▶ _TASK REQUIREMENTS_
With the pictures excluded, repeat every entry exactly.

▶ _DATA RECORDS_
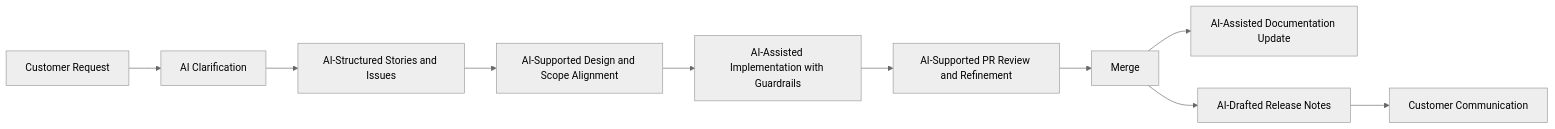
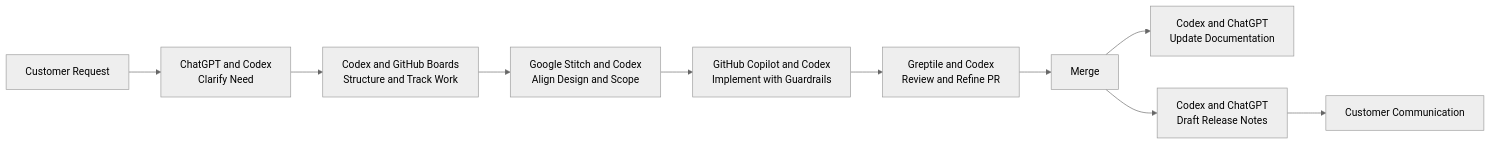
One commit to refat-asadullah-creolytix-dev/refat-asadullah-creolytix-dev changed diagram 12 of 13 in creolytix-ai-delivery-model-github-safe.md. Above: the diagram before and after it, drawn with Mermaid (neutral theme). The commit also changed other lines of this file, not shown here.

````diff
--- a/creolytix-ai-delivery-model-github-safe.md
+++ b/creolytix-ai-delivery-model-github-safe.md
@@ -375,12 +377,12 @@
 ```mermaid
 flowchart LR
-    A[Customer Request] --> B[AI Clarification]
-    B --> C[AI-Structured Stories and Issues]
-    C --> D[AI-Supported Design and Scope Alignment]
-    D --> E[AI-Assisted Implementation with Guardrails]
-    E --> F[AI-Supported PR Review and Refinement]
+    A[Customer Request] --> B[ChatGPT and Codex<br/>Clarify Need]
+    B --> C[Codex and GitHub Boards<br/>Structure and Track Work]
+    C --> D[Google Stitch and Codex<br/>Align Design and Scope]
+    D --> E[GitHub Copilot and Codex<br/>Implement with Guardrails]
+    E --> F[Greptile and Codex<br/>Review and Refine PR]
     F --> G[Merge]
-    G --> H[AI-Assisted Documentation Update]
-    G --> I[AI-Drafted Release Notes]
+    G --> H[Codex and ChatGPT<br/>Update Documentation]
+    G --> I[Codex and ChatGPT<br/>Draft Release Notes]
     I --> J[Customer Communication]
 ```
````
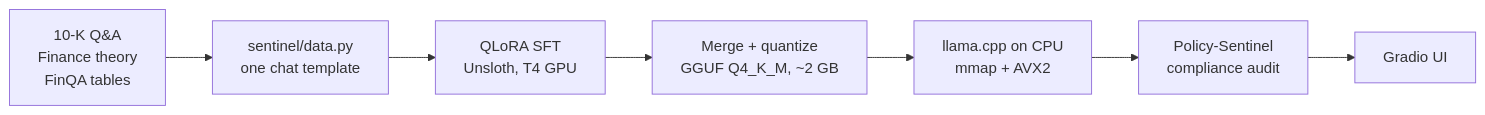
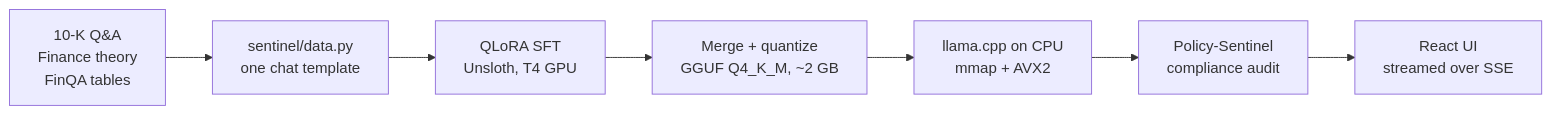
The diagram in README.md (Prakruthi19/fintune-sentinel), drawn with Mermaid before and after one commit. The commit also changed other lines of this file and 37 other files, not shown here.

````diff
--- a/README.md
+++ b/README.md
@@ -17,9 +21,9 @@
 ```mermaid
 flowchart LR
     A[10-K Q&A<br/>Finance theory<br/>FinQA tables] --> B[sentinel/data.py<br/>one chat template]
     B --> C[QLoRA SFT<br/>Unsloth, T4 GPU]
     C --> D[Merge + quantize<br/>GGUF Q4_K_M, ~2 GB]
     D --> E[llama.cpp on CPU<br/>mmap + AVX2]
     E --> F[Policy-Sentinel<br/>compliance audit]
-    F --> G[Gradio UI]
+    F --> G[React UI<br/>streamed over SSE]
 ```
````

▶ _SOLUTION FOR THIS TASK_
One commit to refat-asadullah-creolytix-dev/refat-asadullah-creolytix-dev changed diagram 12 of 13 in creolytix-ai-delivery-model-github-safe.md. Above: the diagram before and after it, drawn with Mermaid (neutral theme). The commit also changed other lines of this file, not shown here.

````diff
--- a/creolytix-ai-delivery-model-github-safe.md
+++ b/creolytix-ai-delivery-model-github-safe.md
@@ -375,12 +377,12 @@
 ```mermaid
 flowchart LR
-    A[Customer Request] --> B[AI Clarification]
-    B --> C[AI-Structured Stories and Issues]
-    C --> D[AI-Supported Design and Scope Alignment]
-    D --> E[AI-Assisted Implementation with Guardrails]
-    E --> F[AI-Supported PR Review and Refinement]
+    A[Customer Request] --> B[ChatGPT and Codex<br/>Clarify Need]
+    B --> C[Codex and GitHub Boards<br/>Structure and Track Work]
+    C --> D[Google Stitch and Codex<br/>Align Design and Scope]
+    D --> E[GitHub Copilot and Codex<br/>Implement with Guardrails]
+    E --> F[Greptile and Codex<br/>Review and Refine PR]
     F --> G[Merge]
-    G --> H[AI-Assisted Documentation Update]
-    G --> I[AI-Drafted Release Notes]
+    G --> H[Codex and ChatGPT<br/>Update Documentation]
+    G --> I[Codex and ChatGPT<br/>Draft Release Notes]
     I --> J[Customer Communication]
 ```
````
The diagram in README.md (Prakruthi19/fintune-sentinel), drawn with Mermaid before and after one commit. The commit also changed other lines of this file and 37 other files, not shown here.

````diff
--- a/README.md
+++ b/README.md
@@ -17,9 +21,9 @@
 ```mermaid
 flowchart LR
     A[10-K Q&A<br/>Finance theory<br/>FinQA tables] --> B[sentinel/data.py<br/>one chat template]
     B --> C[QLoRA SFT<br/>Unsloth, T4 GPU]
     C --> D[Merge + quantize<br/>GGUF Q4_K_M, ~2 GB]
     D --> E[llama.cpp on CPU<br/>mmap + AVX2]
     E --> F[Policy-Sentinel<br/>compliance audit]
-    F --> G[Gradio UI]
+    F --> G[React UI<br/>streamed over SSE]
 ```
````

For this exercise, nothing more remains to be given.